Hopes rose again Friday however when transport officials said the so-called Mangmoom card will hit the roads – and rails – Oct. 1. Those hopes were quickly tempered with word they could only be used at certain stations.
Failing to deliver on its most recent promise to introduce a common ticketing system for all public rail and bus systems by June, the Transport and Traffic Policy Plan Office announced it would be possible to use the Mangmoom card only at transfer stations between different systems, such as BTS Asok and MRT Sukhumvit.
That means it could only be used to travel between such stations.
The card was intended to reclaim space in commuters’ wallets and handbags by standardizing ticketing to the BTS, MRT, Blue and Purple lines, Airport Rail Link, buses and water taxis.

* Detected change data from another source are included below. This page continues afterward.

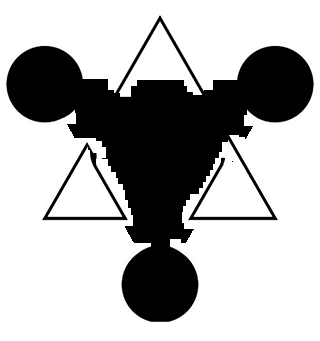
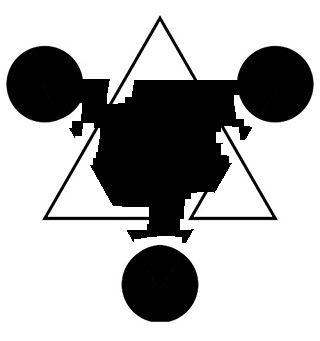
changed filter to Scharr

diff --git a/code/inpainting/compute.py b/code/inpainting/compute.py
@@ -114,15 +114,15 @@ def computeGradient(psiHatP=None, inpaintedImage=None, filledImage=None):
     ## PLACE YOUR CODE BETWEEN THESE LINES ##
     #########################################
     # Sobel filter kernel size
-    kw = 2
+    kw = 1
     sobel_size = 2 * kw + 1
     # Get target patch pixels
     inpainted, _ = copyutils.getWindow(inpaintedImage, psiHatP._coords, psiHatP._w)
     inpainted = cv.cvtColor(inpainted, cv.COLOR_BGR2GRAY)
     filled, _ = copyutils.getWindow(filledImage, psiHatP._coords, psiHatP._w)
-    # Using Sobel filter to calculate gradients at each pixel
-    Gx = cv.Sobel(src=inpainted, ddepth=cv.CV_32F, dx=1, dy=0, ksize=sobel_size, borderType=cv.BORDER_REPLICATE)
-    Gy = cv.Sobel(src=inpainted, ddepth=cv.CV_32F, dx=0, dy=1, ksize=sobel_size, borderType=cv.BORDER_REPLICATE)
+    # Using Sobel/Scharr filter to calculate gradients at each pixel
+    Gx = cv.Scharr(src=inpainted, ddepth=cv.CV_32F, dx=1, dy=0, borderType=cv.BORDER_REPLICATE)
+    Gy = cv.Scharr(src=inpainted, ddepth=cv.CV_32F, dx=0, dy=1, borderType=cv.BORDER_REPLICATE)
     # Valid gradient should be calculated from all filled pixels
     erode_kernel = np.ones((sobel_size,sobel_size),np.uint8)
     filled_eroded = cv.erode(filled, erode_kernel, borderType=cv.BORDER_REPLICATE,iterations=1)
@@ -179,13 +179,13 @@ def computeNormal(psiHatP=None, filledImage=None, fillFront=None):
     #########################################
     ## PLACE YOUR CODE BETWEEN THESE LINES ##
     #########################################
-    kw = 4
+    kw = 1
     size = 2 * kw + 1
     # Get target patch's pixels in fill front image
     front, _ = copyutils.getWindow(fillFront, psiHatP._coords, kw)
     # Center pixel's gradient
-    Gx = cv.Sobel(src=front, ddepth=cv.CV_32F, dx=1, dy=0, ksize=size, borderType=cv.BORDER_REPLICATE)[kw][kw]
-    Gy = cv.Sobel(src=front, ddepth=cv.CV_32F, dx=0, dy=1, ksize=size, borderType=cv.BORDER_REPLICATE)[kw][kw]
+    Gx = cv.Scharr(src=front, ddepth=cv.CV_32F, dx=1, dy=0, borderType=cv.BORDER_REPLICATE)[kw][kw]
+    Gy = cv.Scharr(src=front, ddepth=cv.CV_32F, dx=0, dy=1, borderType=cv.BORDER_REPLICATE)[kw][kw]
     # Change to unit vector
     d = np.sqrt(Gy**2 + Gx**2)
     if d != 0:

“Starting from Oct. 1, the Mangmoom Card will be usable on four rail systems,” said Chaiwat Thongkamkoon, director general of the transport office.
He referred to the BTS Skytrain, original MRT Blue Line, MRT Purple Line and Airport Rail Link.
“We urged the four rail systems to install card readers at the adjacent stations first to make them available on Oct. 1 as the government assigned,” he said.
Chaiwat said installation at all stations is now expected to be completed by March 2018.
There are currently five pairs of transfer stations: BTS Mo Chit and MRT Chatuchak Park, BTS Asok and MRT Sukhumvit, BTS Sala Daeng and MRT Silom, BTS Phaya Thai and Airport Rail Link Phaya Thai, and MRT Phetchaburi and Airport Rail Link Makkasan.
The Mangmoom Card has a long history of delays. After the spider-inspired design won a competition back in October 2015, it was first promised for August 2016. That dates now been pushed back four times, with authorities blaming the delay on difficulties integrating the shared systems.
The card, as envisioned, would also allow access to public buses. The Transport Ministry said it would try to complete installation of card readers on 800 out of Bangkok’s 2,600 buses within the same timeframe.
Oct. 1 is the same day the military government plans to revoke its popular free bus and train subsidy programs. After that, only low-income citizens registered with the government’s welfare program will be eligible to ride public buses and trains free of charge by presenting their welfare cards.
Chaiwat said the welfare card will be readable by the same machines as the Mangmoom card.
The Mangmoom card will also be usable as a cash card under a national electronic payment system expected to be rolled out next year.